### [Stored data entries]
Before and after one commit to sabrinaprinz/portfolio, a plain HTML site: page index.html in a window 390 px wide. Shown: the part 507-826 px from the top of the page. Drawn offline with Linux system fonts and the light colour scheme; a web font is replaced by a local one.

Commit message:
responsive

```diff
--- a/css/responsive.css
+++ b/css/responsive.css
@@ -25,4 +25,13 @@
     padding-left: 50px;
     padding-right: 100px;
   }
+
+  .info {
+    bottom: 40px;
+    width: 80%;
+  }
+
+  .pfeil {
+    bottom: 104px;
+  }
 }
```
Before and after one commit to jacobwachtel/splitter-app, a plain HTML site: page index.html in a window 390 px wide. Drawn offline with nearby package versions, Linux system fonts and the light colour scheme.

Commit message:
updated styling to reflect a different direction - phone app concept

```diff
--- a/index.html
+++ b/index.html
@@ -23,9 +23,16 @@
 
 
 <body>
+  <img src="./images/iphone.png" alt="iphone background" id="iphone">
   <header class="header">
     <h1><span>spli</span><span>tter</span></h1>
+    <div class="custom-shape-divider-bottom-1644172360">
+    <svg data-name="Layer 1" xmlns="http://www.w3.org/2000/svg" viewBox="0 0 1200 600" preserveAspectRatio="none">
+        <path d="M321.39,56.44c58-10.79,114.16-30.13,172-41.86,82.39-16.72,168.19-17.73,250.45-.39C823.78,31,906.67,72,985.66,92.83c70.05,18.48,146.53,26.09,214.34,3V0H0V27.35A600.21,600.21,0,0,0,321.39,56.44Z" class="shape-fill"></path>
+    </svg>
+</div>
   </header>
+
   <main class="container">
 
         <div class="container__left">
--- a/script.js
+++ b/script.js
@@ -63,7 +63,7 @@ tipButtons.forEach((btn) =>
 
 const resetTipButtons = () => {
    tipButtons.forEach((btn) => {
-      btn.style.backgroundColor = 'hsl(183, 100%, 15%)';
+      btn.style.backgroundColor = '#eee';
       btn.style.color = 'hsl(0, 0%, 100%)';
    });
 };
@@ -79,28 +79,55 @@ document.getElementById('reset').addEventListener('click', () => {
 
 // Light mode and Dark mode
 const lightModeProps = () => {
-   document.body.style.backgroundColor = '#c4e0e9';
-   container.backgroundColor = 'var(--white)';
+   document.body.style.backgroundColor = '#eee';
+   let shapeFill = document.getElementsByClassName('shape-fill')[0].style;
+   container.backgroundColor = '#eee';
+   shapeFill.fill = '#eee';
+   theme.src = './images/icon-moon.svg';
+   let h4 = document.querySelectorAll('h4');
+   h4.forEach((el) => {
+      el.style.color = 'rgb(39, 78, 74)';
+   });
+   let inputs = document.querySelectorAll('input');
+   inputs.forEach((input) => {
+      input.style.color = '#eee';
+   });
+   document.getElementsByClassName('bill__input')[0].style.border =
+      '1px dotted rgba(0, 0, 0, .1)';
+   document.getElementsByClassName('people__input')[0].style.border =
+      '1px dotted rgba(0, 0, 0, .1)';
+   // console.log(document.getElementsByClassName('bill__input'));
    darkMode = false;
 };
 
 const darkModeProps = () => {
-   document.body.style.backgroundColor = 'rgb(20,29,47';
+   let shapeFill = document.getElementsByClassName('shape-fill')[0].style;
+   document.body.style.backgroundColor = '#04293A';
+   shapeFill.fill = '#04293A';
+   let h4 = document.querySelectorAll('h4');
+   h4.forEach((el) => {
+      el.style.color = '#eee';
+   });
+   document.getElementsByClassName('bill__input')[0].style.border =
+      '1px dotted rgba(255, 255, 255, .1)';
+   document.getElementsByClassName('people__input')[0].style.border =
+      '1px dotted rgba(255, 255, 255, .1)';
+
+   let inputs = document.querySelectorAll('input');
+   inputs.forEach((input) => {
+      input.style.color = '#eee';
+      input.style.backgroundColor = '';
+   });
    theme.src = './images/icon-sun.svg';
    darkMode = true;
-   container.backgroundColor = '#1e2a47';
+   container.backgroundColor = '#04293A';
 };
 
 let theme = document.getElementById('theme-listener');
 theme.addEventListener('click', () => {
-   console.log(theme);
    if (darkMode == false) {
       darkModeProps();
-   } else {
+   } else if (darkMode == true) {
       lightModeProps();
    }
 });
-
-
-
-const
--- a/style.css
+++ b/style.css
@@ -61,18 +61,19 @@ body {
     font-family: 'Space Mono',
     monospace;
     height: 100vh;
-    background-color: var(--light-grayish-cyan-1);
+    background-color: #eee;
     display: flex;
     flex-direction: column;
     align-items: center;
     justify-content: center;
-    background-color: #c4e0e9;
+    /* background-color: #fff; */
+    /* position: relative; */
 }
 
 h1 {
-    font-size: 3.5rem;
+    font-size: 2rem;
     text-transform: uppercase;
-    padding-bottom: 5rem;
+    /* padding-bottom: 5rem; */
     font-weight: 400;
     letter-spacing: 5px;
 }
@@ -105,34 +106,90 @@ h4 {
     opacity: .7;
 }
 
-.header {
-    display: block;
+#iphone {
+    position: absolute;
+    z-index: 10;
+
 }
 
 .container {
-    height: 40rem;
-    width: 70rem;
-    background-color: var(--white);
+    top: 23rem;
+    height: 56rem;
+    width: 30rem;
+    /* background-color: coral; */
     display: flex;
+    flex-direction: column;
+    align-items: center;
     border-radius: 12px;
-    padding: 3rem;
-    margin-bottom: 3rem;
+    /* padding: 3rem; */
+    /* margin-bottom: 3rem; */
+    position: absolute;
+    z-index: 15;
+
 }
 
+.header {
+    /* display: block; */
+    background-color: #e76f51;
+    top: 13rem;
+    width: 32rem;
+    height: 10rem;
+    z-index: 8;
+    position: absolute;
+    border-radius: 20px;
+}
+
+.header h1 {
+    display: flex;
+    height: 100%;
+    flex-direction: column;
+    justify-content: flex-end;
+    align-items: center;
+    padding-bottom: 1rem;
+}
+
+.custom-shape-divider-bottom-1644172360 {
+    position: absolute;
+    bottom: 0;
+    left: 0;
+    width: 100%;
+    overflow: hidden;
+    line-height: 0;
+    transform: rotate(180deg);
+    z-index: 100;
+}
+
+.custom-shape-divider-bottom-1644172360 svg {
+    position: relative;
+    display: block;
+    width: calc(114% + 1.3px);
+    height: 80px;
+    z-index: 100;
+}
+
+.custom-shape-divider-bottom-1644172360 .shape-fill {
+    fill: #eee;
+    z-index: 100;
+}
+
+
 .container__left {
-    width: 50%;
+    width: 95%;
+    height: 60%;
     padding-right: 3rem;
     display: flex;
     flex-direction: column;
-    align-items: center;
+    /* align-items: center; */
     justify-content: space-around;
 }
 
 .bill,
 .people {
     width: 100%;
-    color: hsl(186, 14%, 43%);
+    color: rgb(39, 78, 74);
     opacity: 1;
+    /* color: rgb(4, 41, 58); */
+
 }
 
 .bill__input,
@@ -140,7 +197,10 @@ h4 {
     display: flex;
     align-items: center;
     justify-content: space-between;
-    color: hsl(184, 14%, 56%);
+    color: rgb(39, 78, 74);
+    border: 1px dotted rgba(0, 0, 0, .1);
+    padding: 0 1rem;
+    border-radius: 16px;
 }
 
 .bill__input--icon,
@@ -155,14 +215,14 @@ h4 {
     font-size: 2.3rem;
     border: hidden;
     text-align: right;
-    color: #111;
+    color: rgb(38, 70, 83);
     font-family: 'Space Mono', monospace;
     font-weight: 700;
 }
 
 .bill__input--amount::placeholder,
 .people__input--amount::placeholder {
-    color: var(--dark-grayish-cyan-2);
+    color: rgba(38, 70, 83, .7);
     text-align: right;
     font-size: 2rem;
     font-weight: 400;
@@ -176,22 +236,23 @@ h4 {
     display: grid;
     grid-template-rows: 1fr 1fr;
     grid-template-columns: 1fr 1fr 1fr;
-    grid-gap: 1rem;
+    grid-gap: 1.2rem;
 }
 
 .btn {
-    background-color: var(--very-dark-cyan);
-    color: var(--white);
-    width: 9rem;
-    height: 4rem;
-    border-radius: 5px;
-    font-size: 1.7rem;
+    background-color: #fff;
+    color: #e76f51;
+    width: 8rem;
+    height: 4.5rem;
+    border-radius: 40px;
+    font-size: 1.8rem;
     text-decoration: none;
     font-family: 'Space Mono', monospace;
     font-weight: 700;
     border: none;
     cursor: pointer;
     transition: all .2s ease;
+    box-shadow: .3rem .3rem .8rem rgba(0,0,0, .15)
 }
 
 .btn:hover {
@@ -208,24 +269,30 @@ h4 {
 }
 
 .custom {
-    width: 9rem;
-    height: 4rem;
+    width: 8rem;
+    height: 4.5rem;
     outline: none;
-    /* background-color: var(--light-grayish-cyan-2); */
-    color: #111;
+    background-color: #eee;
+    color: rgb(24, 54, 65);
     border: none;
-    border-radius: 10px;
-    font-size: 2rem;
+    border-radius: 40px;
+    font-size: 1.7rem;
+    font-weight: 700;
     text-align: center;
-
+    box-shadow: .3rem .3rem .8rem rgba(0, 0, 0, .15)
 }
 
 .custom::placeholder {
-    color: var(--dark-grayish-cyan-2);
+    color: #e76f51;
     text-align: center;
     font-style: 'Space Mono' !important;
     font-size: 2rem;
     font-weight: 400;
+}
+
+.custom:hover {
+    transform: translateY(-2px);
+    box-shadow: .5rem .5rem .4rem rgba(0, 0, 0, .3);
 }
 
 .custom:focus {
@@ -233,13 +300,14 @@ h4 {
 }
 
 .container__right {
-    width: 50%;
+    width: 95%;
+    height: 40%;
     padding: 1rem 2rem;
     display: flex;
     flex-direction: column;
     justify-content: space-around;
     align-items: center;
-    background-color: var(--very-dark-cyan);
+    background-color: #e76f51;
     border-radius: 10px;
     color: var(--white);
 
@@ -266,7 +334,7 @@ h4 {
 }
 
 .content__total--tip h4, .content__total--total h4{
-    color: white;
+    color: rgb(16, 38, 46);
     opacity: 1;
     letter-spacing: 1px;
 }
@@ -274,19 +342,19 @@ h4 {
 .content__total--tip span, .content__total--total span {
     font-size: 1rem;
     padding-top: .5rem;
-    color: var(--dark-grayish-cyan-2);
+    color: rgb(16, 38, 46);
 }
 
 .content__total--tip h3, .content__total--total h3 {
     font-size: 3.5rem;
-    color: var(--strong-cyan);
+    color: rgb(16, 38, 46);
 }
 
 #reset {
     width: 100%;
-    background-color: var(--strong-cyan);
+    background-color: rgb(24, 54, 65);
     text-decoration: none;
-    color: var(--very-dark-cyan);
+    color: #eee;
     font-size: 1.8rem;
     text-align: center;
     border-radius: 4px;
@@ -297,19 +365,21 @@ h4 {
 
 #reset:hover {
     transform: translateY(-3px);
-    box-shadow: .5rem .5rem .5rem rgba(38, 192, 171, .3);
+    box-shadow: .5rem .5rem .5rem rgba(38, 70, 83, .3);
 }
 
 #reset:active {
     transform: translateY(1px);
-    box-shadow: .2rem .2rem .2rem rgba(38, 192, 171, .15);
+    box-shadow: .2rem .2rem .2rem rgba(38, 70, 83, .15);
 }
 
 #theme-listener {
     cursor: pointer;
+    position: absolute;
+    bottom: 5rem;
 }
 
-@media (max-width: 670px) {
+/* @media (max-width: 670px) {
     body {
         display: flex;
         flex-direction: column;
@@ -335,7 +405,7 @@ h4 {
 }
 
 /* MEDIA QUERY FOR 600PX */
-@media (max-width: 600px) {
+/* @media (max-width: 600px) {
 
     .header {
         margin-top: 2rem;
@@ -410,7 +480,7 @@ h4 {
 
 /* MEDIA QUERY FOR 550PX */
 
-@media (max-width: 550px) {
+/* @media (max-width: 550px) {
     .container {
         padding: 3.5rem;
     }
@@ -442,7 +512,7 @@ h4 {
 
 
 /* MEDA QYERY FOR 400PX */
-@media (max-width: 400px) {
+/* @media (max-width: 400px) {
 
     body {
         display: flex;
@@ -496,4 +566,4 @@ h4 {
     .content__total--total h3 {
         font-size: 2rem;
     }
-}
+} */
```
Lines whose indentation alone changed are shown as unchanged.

### [About this task]
In the records above, find every line that contains the word "body" and copy it.

### [Answer for the task]
 <body>
-   document.body.style.backgroundColor = '#c4e0e9';
+   document.body.style.backgroundColor = '#eee';
-   document.body.style.backgroundColor = 'rgb(20,29,47';
+   document.body.style.backgroundColor = '#04293A';
@@ -61,18 +61,19 @@ body {
     body {
     body {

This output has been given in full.